Are Working Moms Healthier Moms? — Health Check
Many new mothers grapple with whether or not they should work while their children are still young.
But if a new study is to be believed, it can actually benefit a woman's health to collect a paycheck between changing diapers.
The 20-year study of about 1,300 women found that those who worked were less depressed and reported better overall health than stay-at-home moms, which could be partially explained by the social isolation and stress that home-bound mothers often feel.
Overall, working moms reported fewer symptoms of depression and were more likely than non-employed mothers to rate their health "excellent."
However, it's not necessary to clock an 80-hour work week to see those benefits. Compared to moms who work full-time, those with part-time jobs actually reported less conflict between work and family. They were also just as involved in their child's schooling as stay-at-home moms, and they provided more learning opportunities for their toddlers than both stay-at-home moms and moms who worked full-time.
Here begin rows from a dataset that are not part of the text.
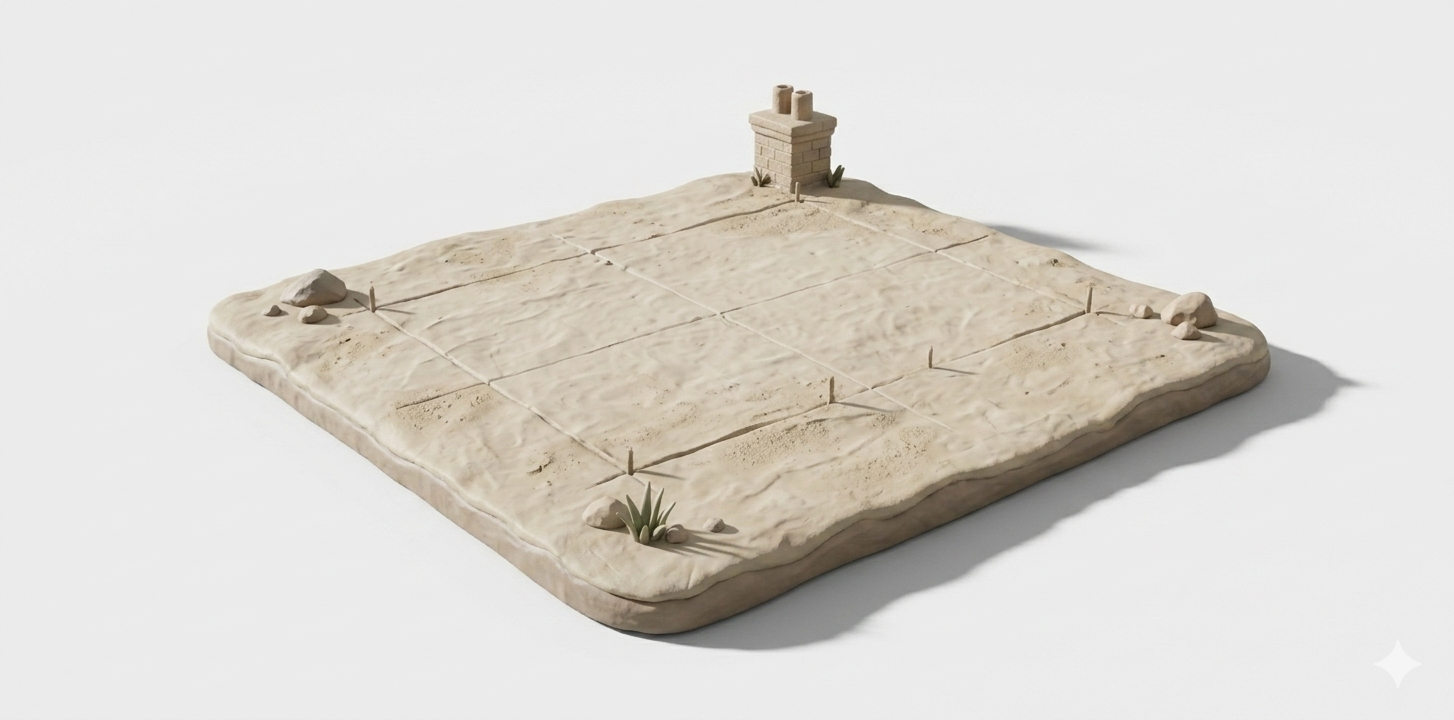
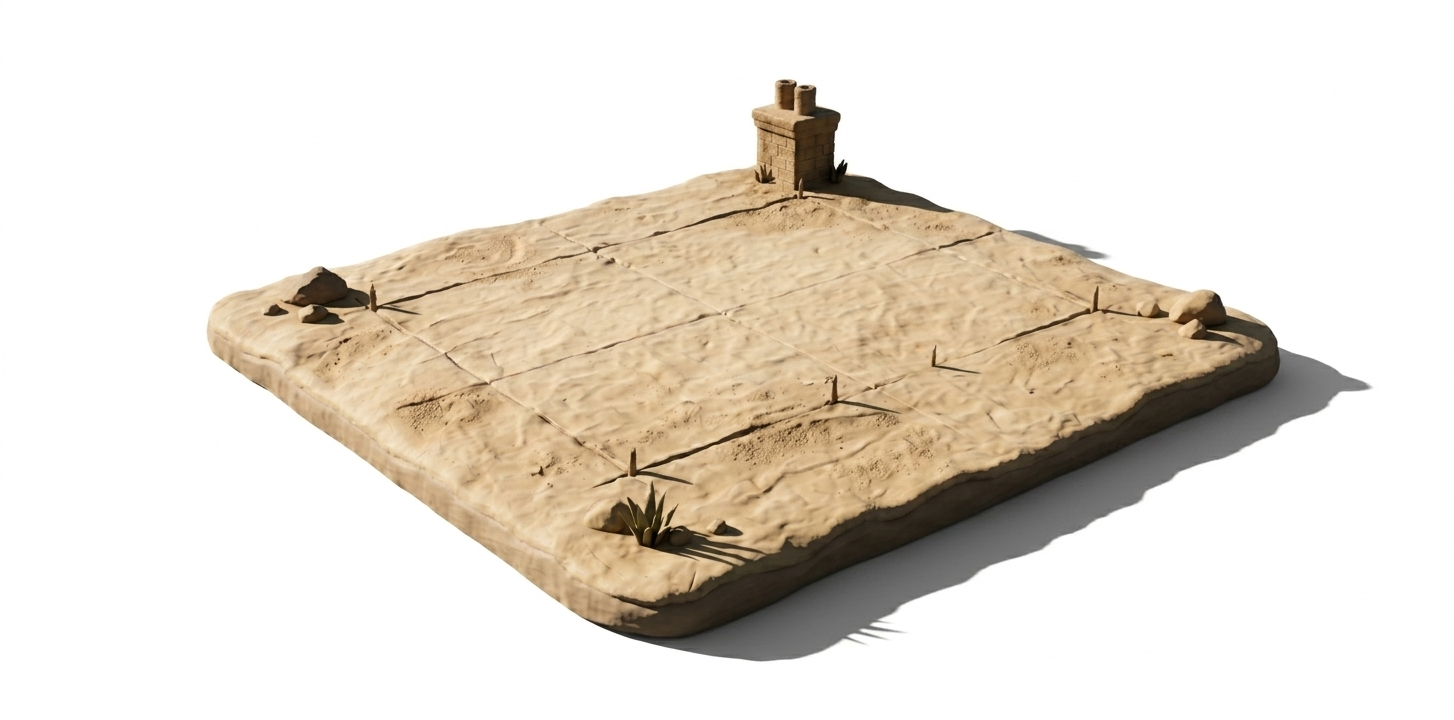
Polish auth and onboarding flow

Changed region(s): [[0.1238, 0.0917, 0.9594, 0.9167]]

diff --git a/src/app/onboarding/page.tsx b/src/app/onboarding/page.tsx
@@ -13,7 +13,7 @@ import {
 } from '@/components/ui/drawer'
 import { LoadingButton } from '@/components/ui/loading-button'
 
-type Profile = { onboardingCompleted: boolean }
+type Profile = { onboardingCompleted: boolean; role: 'user' | 'admin' | 'manager' }
 type Property = { id: string }
 
 export default function OnboardingPage() {
@@ -28,9 +28,17 @@ export default function OnboardingPage() {
 
     async function check() {
       try {
-        const profile = await api.get<Profile>('/profiles/me').catch(() => null)
+        const [profile, properties] = await Promise.all([
+          api.get<Profile>('/profiles/me').catch(() => null),
+          api.get<Property[]>('/properties').catch(() => []),
+        ])
 
         if (!profile) {
+          router.replace('/login')
+          return
+        }
+
+        if (profile.role !== 'user') {
           router.replace('/login')
           return
         }
@@ -39,8 +47,6 @@ export default function OnboardingPage() {
           router.replace('/home')
           return
         }
-
-        const properties = await api.get<Property[]>('/properties').catch(() => [])
 
         if (properties.length > 0) {
           router.replace('/onboarding/complete')
@@ -72,8 +78,8 @@ export default function OnboardingPage() {
 
   return (
     <>
-      <div className="flex min-h-[calc(100dvh-48px)] flex-col">
-        <PropertyForm />
+      <div className="animate-fade-up-fast flex min-h-[calc(100dvh-48px)] flex-col">
+        <PropertyForm animated={false} />
 
         <div className="mt-8 flex justify-center pb-8">
           <button

diff --git a/src/app/(auth)/login/auth-form.tsx b/src/app/(auth)/login/auth-form.tsx
@@ -255,7 +255,9 @@ export function AuthForm() {
     setMessage(undefined)
   }
 
-  if (authLoading || (user && profileLoading)) {
+  const showBlockingLoader = !pending && (authLoading || (user && profileLoading))
+
+  if (showBlockingLoader) {
     return (
       <div className="flex min-h-[100dvh] items-center justify-center bg-white px-6">
         <div className="h-6 w-6 animate-spin rounded-full border-2 border-outline-dim border-t-ink-muted" />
Bottom line? If you want to work when your child is young, don't feel guilty about it. It may actually benefit both of you.